In the late summer of 2021, a report by the Epic Health Research Network concluded that children who live in housing built before 1978 or in poor households were in greater risk of harmful exposure to lead, mainly through water or paint. That wasn’t a news flash by itself, given that many people were familiar with the recent water crisis in Flint, Mich., which centered on lead contamination.
But the study didn’t stop there. Using 5.6 million blood-lead tests from children born between 2014 and 2020, researchers at Verona-based Epic drilled even deeper into the data, generating a “hot spot” map that revealed locations by zip code in all 50 states where participating health systems provided anonymous data.
With 16 locations in Ohio alone showing high percentages of children with elevated lead levels – including one county exceeding 30% — the report caught the attention of the Cleveland Clinic, one of the nation’s leading health systems. Because Cleveland Clinic is among many Epic customers that contribute data to the Epic Health Research Network, it was able to conduct a deeper dive using the national data.
On Jan. 13, Cleveland Clinic, city government officials and many others announced a combined $67 million contribution to make Cleveland homes lead-safe, surpassing the Lead Safe Cleveland Coalition’s five-year goal to raise $99.4 million for remediation efforts. The total now exceeds $100 million in public and private support. That outpouring is understandable, given that 12 of the top 30 U.S. hotspots were in Cleveland alone.
That’s just one example of how the digital health records and other health information technologies are making a difference in the lives of millions of Americans.

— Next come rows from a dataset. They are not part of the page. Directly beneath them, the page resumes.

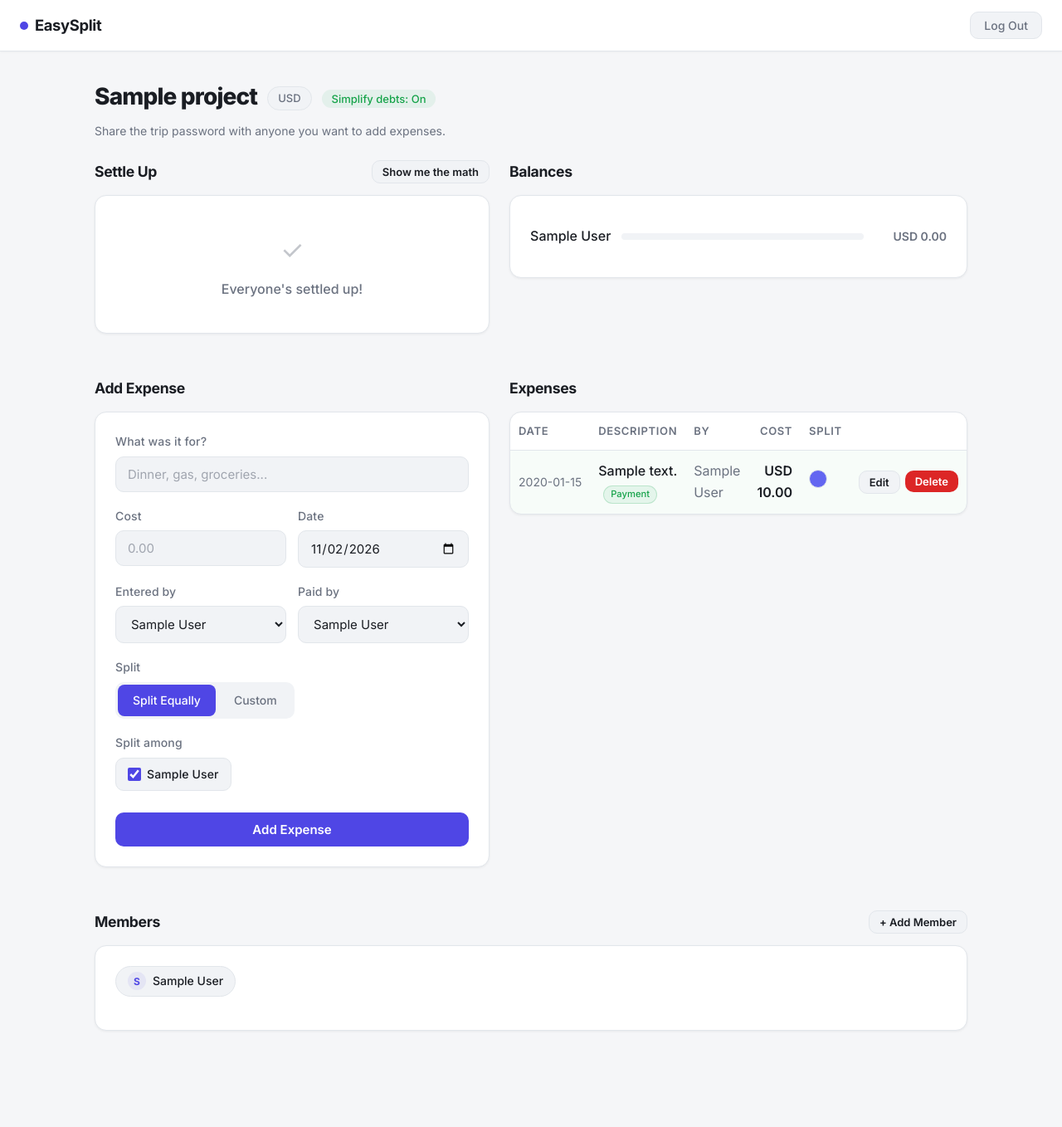
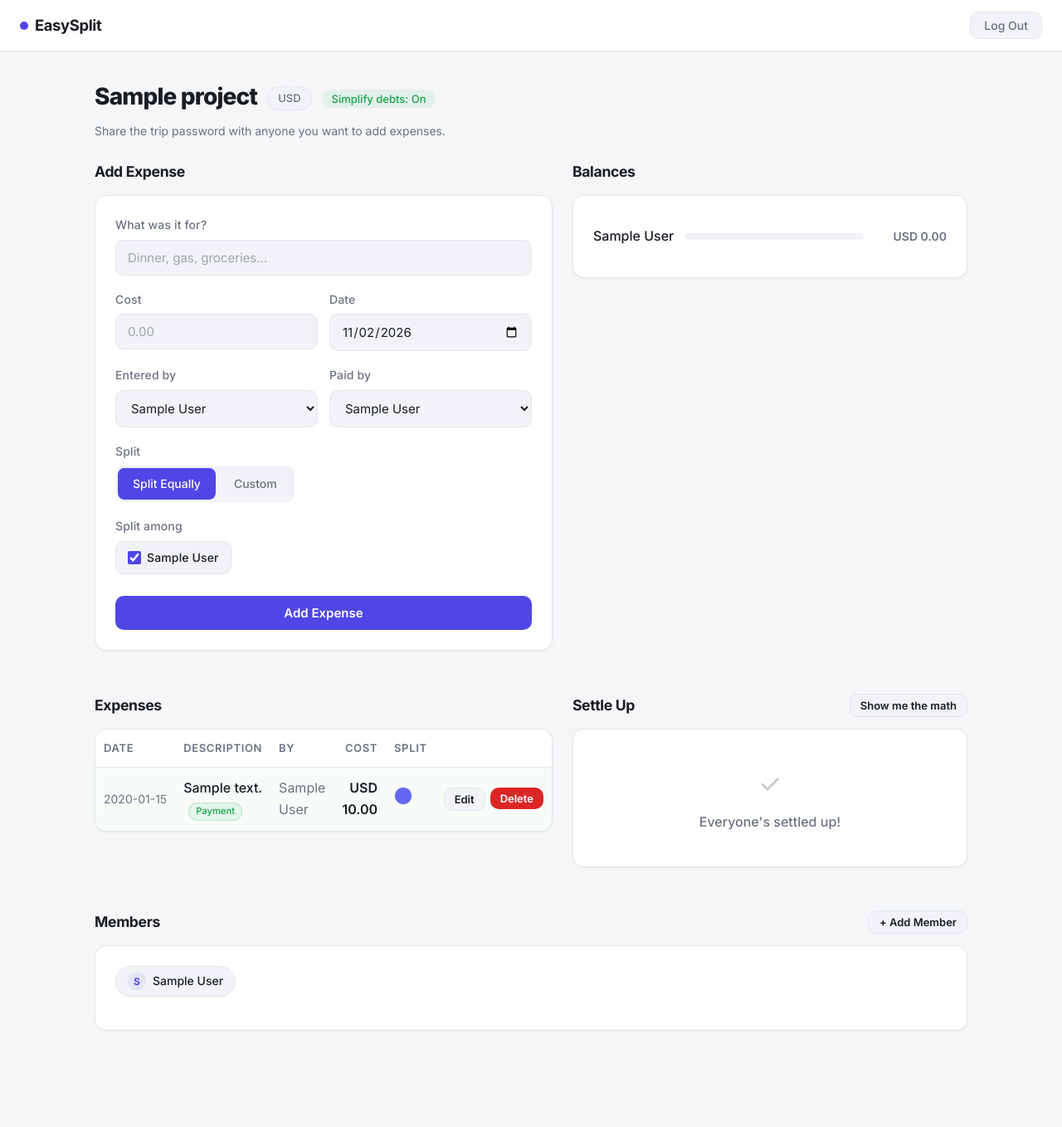
Before and after one commit to andrewmaledy/easysplit, a Flask app: page /projects/1 in a window 1280 px wide. Shown: the whole page at 83% size. Run offline with Flask 3, Linux system fonts and the light colour scheme; the visitor is signed in with stand-in values (Sample User, id 1); tables that the repository leaves empty hold one stand-in row (values such as "Sample post").

Commit message:
Reorder dashboard: expenses on left, balances/settlement on right
- Left column: Add Expense (top), Expenses list (bottom)
- Right column: Balances (top), Settle Up (bottom)
- Members full width at bottom

```diff
--- a/templates/base.html
+++ b/templates/base.html
@@ -87,9 +87,9 @@
             display: grid;
             grid-template-columns: 1fr 1fr;
             grid-template-areas:
-                "settle balances"
-                "add-expense expenses"
-                "members members";
+                "add-expense balances"
+                "expenses     settle"
+                "members      members";
             gap: 0 24px;
         }
         .tile-settle { grid-area: settle; }
@@ -102,10 +102,10 @@
             .dashboard-grid {
                 grid-template-columns: 1fr;
                 grid-template-areas:
-                    "settle"
-                    "balances"
                     "add-expense"
                     "expenses"
+                    "balances"
+                    "settle"
                     "members";
                 gap: 0;
             }
```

The Epic Health Research Network is essentially a consortium of company customers who choose to contribute de-identified data on a mix of health issues that could stand to benefit from more study.